The Legal Aspect

The International Boundary Commission is responsible for determining the position of any point on the boundary necessary to settle questions that might arise between the two governments. For example, law officers preparing to make arrests for smuggling or drug trafficking in the border area must be sure that their suspects are on national territory. Also, if ships collide in the St. Lawrence or on the Great Lakes, their position must be accurately known to determine where the legal case will be heard.

Such legal teasers were common during the 140 years it took to establish the present boundary location. In fact, the following examples became major issues in redefining the boundary from a general description in treaty papers to a surveyed and marked line on the ground.

In 1825, an American citizen symbolically raised an American flag on the north shore of the Saint John River, and then declared that he would defend its honour. Legally, could he have been tried for treason in a British court when ownership of the territory was in dispute?

In 1859, an American citizen on San Juan Island shot a pig - the property of the Hudson's Bay Company. Could law enforcers take him before a magistrate in Victoria and make him pay damages under British law?

In 1845, an American citizen made a claim on alleged land of the Hudson's Bay Company north of the Columbia River. Was this claim to be honored in territory already claimed by the British?

Attempts to answer such questions arose as settlers moved across North America. They resulted in clashes between the settlers, land claiming prompted by national pride and imperial design, and negotiations that sometimes approached open hostility.
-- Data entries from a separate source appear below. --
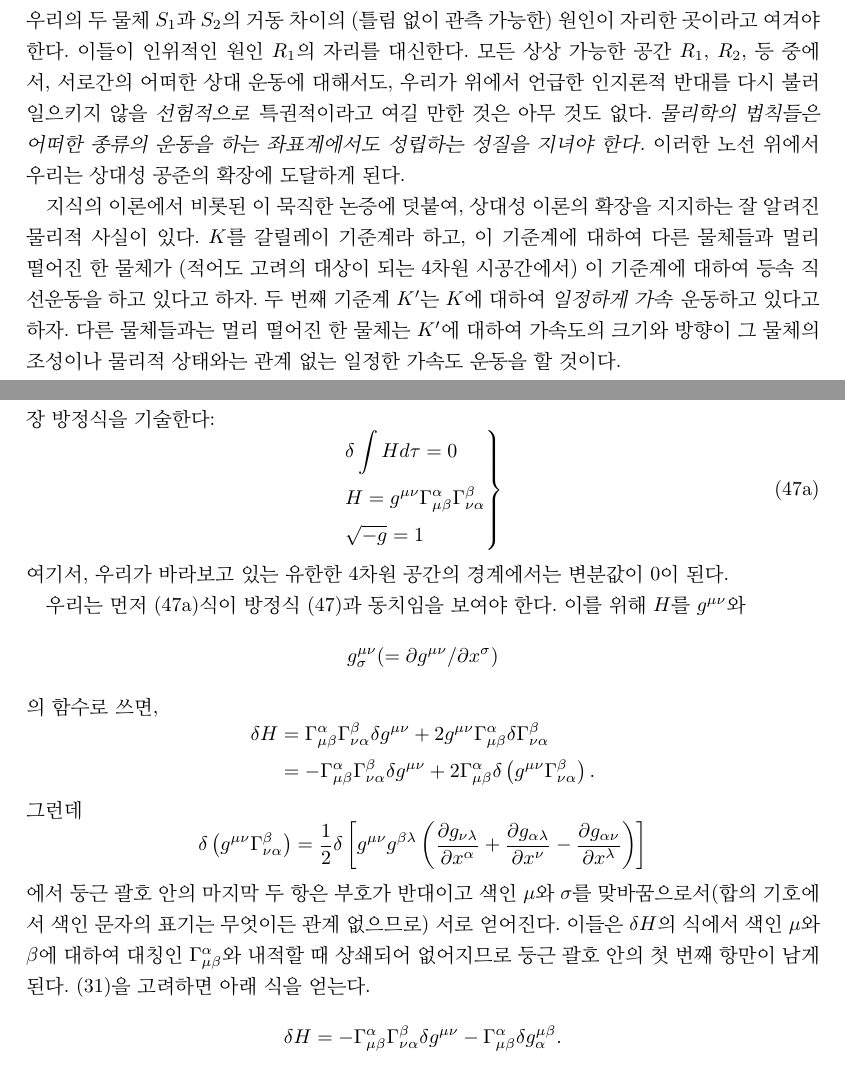
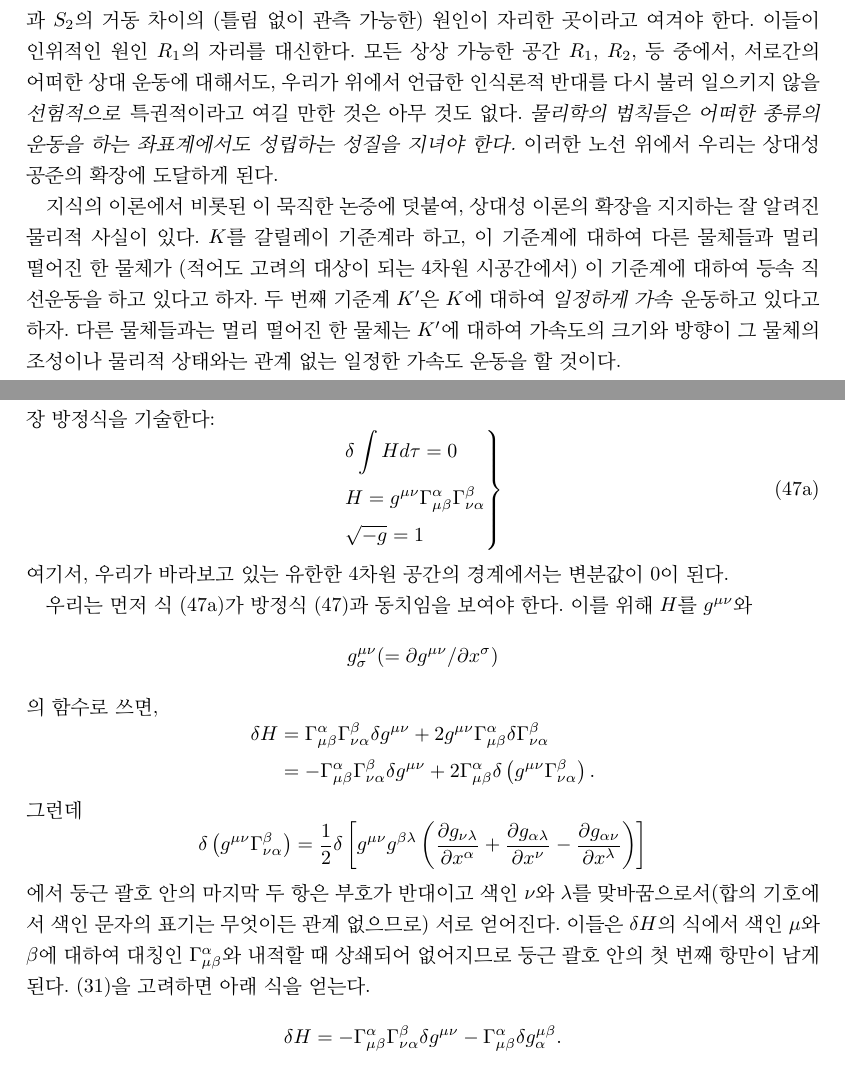
Before and after one commit to mingshey/mytran-einstein1916-ko-B5, a LaTeX document (einstein-1916-b5.tex, which reads document.tex): two parts of pages 3 and 26 of 40, joined at a grey line, cut so that both start at the same text. Compiled offline with pdfLaTeX.

Commit message:
Add files via upload

```diff
--- a/document.tex
+++ b/document.tex
@@ -35,7 +35,7 @@
 
-유일하게 만족스러운 설명이란 $S_1$과 $S_2$으로 이루어진 물리 계가 $S_1$과 $S_2$의 거동 차이를 참조할 만한 상상 가능한 원인을 내포하지 않는 것이어야 한다. 따라서 그 원인은 계의 \emph{외부}에 존재해야 한다. 우리는 일반적인 운동의 법칙, 특히 $S_1$과 $S_2$의 모양을 결정짓는 법칙이 $S_1$과 $S_2$의 역학적 거동이 부분적으로는, 상당히 본질적인 관점에서, 우리가 고려하고 있는 계에 포함시키지 않은 멀리 떨어진 외부의 물질들에 의해서 조건지워지도록 하는 것이어야 한다는 점을 받아들여야 한다. 멀리 떨어진 이러한 물질들 및 그것의 $S_1$과 $S_2$에 대한 상대적 운동이 우리의 두 물체 $S_1$과 $S_2$의 거동 차이의 (틀림 없이 관측 가능한) 원인이 자리한 곳이라고 여겨야 한다. 이들이 인위적인 원인 $R_1$의 자리를 대신한다. 모든 상상 가능한 공간 $R_1$, $R_2$, 등 중에서, 서로간의 어떠한 상대 운동에 대해서도, 우리가 위에서 언급한 인지론적 반대를 다시 불러 일으키지 않을 \emph{선험적으로} 특권적이라고 여길 만한 것은 아무 것도 없다. \emph{물리학의 법칙들은 어떠한 종류의 운동을 하는 좌표계에서도 성립하는 성질을 지녀야 한다.} 이러한 노선 위에서 우리는 상대성 공준의 확장에 도달하게 된다.
+유일하게 만족스러운 설명이란 $S_1$과 $S_2$로 이루어진 물리 계가 $S_1$과 $S_2$의 거동 차이를 참조할 만한 상상 가능한 원인을 내포하지 않는 것이어야 한다. 따라서 그 원인은 계의 \emph{외부}에 존재해야 한다. 우리는 일반적인 운동의 법칙, 특히 $S_1$과 $S_2$의 모양을 결정짓는 법칙이 $S_1$과 $S_2$의 역학적 거동이 부분적으로는, 상당히 본질적인 관점에서, 우리가 고려하고 있는 계에 포함시키지 않은 멀리 떨어진 외부의 물질들에 의해서 조건지워지도록 하는 것이어야 한다는 점을 받아들여야 한다. 멀리 떨어진 이러한 물질들 및 그것의 $S_1$과 $S_2$에 대한 상대적 운동이 우리의 두 물체 $S_1$과 $S_2$의 거동 차이의 (틀림 없이 관측 가능한) 원인이 자리한 곳이라고 여겨야 한다. 이들이 인위적인 원인 $R_1$의 자리를 대신한다. 모든 상상 가능한 공간 $R_1$, $R_2$, 등 중에서, 서로간의 어떠한 상대 운동에 대해서도, 우리가 위에서 언급한 인식론적 반대를 다시 불러 일으키지 않을 \emph{선험적으로} 특권적이라고 여길 만한 것은 아무 것도 없다. \emph{물리학의 법칙들은 어떠한 종류의 운동을 하는 좌표계에서도 성립하는 성질을 지녀야 한다.} 이러한 노선 위에서 우리는 상대성 공준의 확장에 도달하게 된다.
 
-지식의 이론에서 비롯된 이 묵직한 논증에 덧붙여, 상대성 이론의 확장을 지지하는 잘 알려진 물리적 사실이 있다. $K$를 갈릴레이 기준계라 하고, 이 기준계에 대하여 다른 물체들과 멀리 떨어진 한 물체가 (적어도 고려의 대상이 되는 4차원 시공간에서) 이 기준계에 대하여 등속 직선운동을 하고 있다고 하자. 두 번째 기준계 $K^{\prime}$는 $K$에 대하여 \emph{일정하게 가속} 운동하고 있다고 하자.
+지식의 이론에서 비롯된 이 묵직한 논증에 덧붙여, 상대성 이론의 확장을 지지하는 잘 알려진 물리적 사실이 있다. $K$를 갈릴레이 기준계라 하고, 이 기준계에 대하여 다른 물체들과 멀리 떨어진 한 물체가 (적어도 고려의 대상이 되는 4차원 시공간에서) 이 기준계에 대하여 등속 직선운동을 하고 있다고 하자. 두 번째 기준계 $K^{\prime}$은 $K$에 대하여 \emph{일정하게 가속} 운동하고 있다고 하자.
 다른 물체들과는 멀리 떨어진 한 물체는 $K^{\prime}$에 대하여 가속도의 크기와 방향이 그 물체의 조성이나 물리적 상태와는 관계 없는 일정한 가속도 운동을 할 것이다.
 
 이 사실이 $K^{\prime}$에 대하여 정지한 관측자로 하여금 ``진짜로'' 가속 운동하는 기준계에 올라 타고 있다고 추론하는 것을 허용할까? 그 대답은 부정적이다; 왜냐하면 위에 언급한 자유로이 운동할 수 있는 물체들과 $K^{\prime}$ 사이의 관계는 다음과 같은 방식으로도 마찬가지로 잘 해석될 수 있기 때문이다. 즉, $K^{\prime}$은 가속하고 있지 않고, 문제의 시공간 영역이 중력장의 지배 아래 있어서, 그것이 $K^{\prime}$에 대한 물체들의 가속 운동을 일으킨다는 것이다.
@@ -845,7 +845,7 @@ $\Gamma_{\mu\nu}^{\tau}$의 성분들이 모두 0이면 입자는 등속 직선
 \end{subequations}
 여기서, 우리가 바라보고 있는 유한한 4차원 공간의 경계에서는 변분값이 0이 된다.
 
-우리는 먼저 \eqref{eq-47a}식이 방정식 \eqref{eq-47}과 동치임을 보여야 한다. 이를 위해
+우리는 먼저 식 \eqref{eq-47a}가 방정식 \eqref{eq-47}과 동치임을 보여야 한다. 이를 위해
 $ H $를 $ g^{\mu\nu} $와 $$ g^{\mu\nu}_\sigma (= \ilpderiv{g^{\mu\nu}}{x^\sigma})$$의 함수로 쓰면,
 \begin{equation*}
 	\begin{aligned}
@@ -866,7 +866,7 @@ $ H $를 $ g^{\mu\nu} $와 $$ g^{\mu\nu}_\sigma (= \ilpderiv{g^{\mu\nu}}{x^\sigm
 	\right)
 	\right]
 \end{equation*}
-에서 둥근 괄호 안의 마지막 두 항은 부호가 반대이고 \Index{} $\mu$와 $\sigma$를 맞바꿈으로서(합의 기호에서 \Index{} 문자의 표기는 무엇이든 관계 없으므로) 서로 얻어진다. 이들은 $ \delta H $의 식에서 \Index{} $\mu$와 $\beta$에 대하여 대칭인 $\Gamma_{\mu\beta}^{\alpha}$와 내적할 때 상쇄되어 없어지므로 둥근 괄호 안의 첫 번째 항만이 남게 된다. \eqref{eq-31}을 고려하면 아래 식을 얻는다.
+에서 둥근 괄호 안의 마지막 두 항은 부호가 반대이고 \Index{} $\nu$와 $\lambda$를 맞바꿈으로서(합의 기호에서 \Index{} 문자의 표기는 무엇이든 관계 없으므로) 서로 얻어진다. 이들은 $ \delta H $의 식에서 \Index{} $\mu$와 $\beta$에 대하여 대칭인 $\Gamma_{\mu\beta}^{\alpha}$와 내적할 때 상쇄되어 없어지므로 둥근 괄호 안의 첫 번째 항만이 남게 된다. \eqref{eq-31}을 고려하면 아래 식을 얻는다.
 \begin{equation*}
 	\delta H = -\Gamma_{\mu\beta}^{\alpha} \Gamma_{\nu\alpha}^{\beta} \delta g^{\mu\nu}
 	-\Gamma_{\mu\beta}^{\alpha}\delta g_\alpha^{\mu\beta}.
```
Also changed, not shown: einstein-1916-b5.pdf, document.tex (8 more changed lines).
But in the end, diplomacy prevailed and the boundary was accurately described and marked on the ground, ending such problems.

British Columbia / Yukon Territory - Alaska

British Columbia - Alaska Maritime British Columbia / Yukon Territory - Alaska Panhandle

Nova Scotia - Maine

Nova Scotia - Maine

SOURCE: International Boundary Commission.

See also
Border Organizations
Border Anomalies
Parks Along the Line
Border Security
Border Crossings

External Links
International Boundary Commission

Copyright Craig I.W. Marlatt